==== INPUT DATA ====
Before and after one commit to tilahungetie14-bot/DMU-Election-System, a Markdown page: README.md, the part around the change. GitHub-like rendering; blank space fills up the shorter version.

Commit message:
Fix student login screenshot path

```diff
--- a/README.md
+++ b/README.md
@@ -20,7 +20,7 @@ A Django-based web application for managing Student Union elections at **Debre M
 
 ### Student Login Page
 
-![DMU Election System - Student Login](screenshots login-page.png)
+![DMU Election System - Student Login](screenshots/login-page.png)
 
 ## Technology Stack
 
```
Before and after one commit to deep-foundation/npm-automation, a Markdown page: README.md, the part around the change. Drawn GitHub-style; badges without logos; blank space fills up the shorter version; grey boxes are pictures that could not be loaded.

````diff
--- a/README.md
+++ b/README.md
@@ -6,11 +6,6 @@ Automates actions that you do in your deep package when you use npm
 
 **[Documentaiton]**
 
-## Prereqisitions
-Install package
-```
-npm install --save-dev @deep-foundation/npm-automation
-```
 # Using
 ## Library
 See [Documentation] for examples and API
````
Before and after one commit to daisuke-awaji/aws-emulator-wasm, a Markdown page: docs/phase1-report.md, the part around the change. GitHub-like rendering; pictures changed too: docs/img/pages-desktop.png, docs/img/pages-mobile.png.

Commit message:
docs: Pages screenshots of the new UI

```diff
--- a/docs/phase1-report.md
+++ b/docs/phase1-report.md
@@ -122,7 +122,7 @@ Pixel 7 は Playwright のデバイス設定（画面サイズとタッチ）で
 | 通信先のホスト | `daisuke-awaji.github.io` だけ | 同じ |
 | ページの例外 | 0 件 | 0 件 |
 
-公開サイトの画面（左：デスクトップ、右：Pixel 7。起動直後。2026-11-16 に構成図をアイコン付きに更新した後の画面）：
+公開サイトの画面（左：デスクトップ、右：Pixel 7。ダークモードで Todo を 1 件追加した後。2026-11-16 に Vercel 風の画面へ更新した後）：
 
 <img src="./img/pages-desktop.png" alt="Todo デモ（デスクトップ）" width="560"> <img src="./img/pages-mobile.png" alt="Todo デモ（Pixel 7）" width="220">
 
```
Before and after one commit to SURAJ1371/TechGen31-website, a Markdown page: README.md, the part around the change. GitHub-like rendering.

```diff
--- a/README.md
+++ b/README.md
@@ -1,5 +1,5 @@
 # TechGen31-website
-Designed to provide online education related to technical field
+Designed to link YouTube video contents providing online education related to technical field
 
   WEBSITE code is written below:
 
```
====
TASK TO COMPLETE
Copy every line of the records above that holds the word "daisuke".

WRITTEN REPLY
Before and after one commit to daisuke-awaji/aws-emulator-wasm, a Markdown page: docs/phase1-report.md, the part around the change. GitHub-like rendering; pictures changed too: docs/img/pages-desktop.png, docs/img/pages-mobile.png.
 | 通信先のホスト | `daisuke-awaji.github.io` だけ | 同じ |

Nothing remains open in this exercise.